ASSIGNED TASK
Scan each line of the records for the word "with" and extract the ones that have it.

——

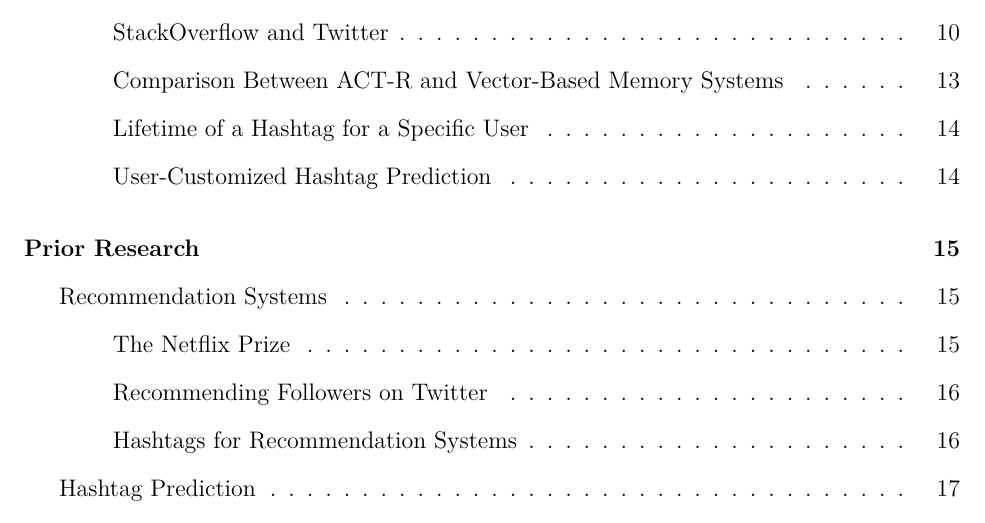
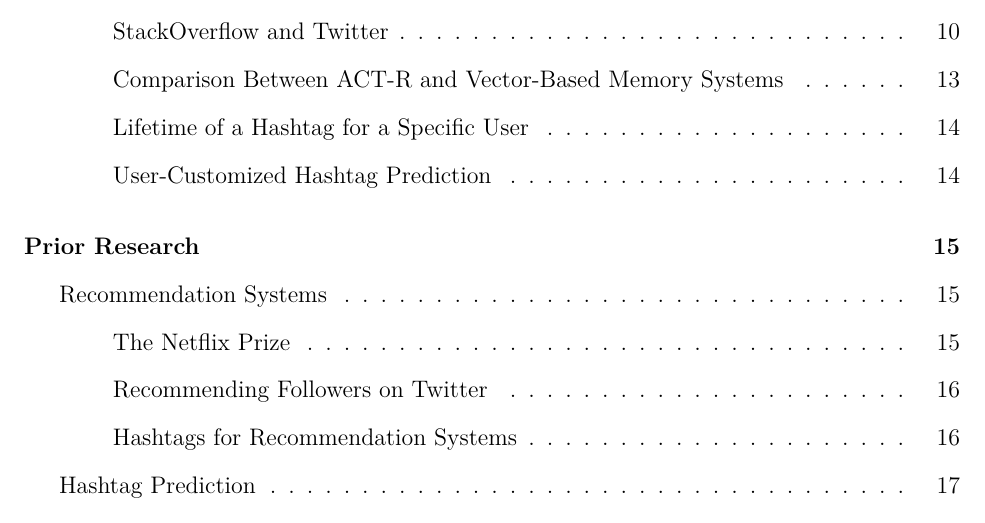
Before and after one commit to claytontstanley/dissertation, a LaTeX paper (writeups/proposal/proposal.tex): part of page 3 of 49, cut so that both start at the same text. Compiled offline with pdfLaTeX.

Commit message:
foo
Former-commit-id: 27fd11485aa5822e8f449e3ae41f43914ca3ea11 [formerly e4890c68f65f48386999ec46b9d5b5a228cd04a1]
Former-commit-id: 588000624b447413b7624b0f66fd1dd6da270a9f

```diff
--- a/writeups/proposal/proposal.tex
+++ b/writeups/proposal/proposal.tex
@@ -4,6 +4,9 @@
 \usepackage{textcomp}
 \usepackage[american]{babel}
 \usepackage[utf8]{inputenc}
+
+% http://tex.stackexchange.com/questions/36423/random-unwanted-space-between-paragraphs
+\raggedbottom
 
 % ref: http://tex.stackexchange.com/questions/28516/how-to-change-the-title-of-toc
 \addto\captionsamerican{% Replace ``english'' with the language you use
```
Also changed, not shown: 1 other file.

——

SOLUTION BELOW
Before and after one commit to claytontstanley/dissertation, a LaTeX paper (writeups/proposal/proposal.tex): part of page 3 of 49, cut so that both start at the same text. Compiled offline with pdfLaTeX.
 \addto\captionsamerican{% Replace ``english'' with the language you use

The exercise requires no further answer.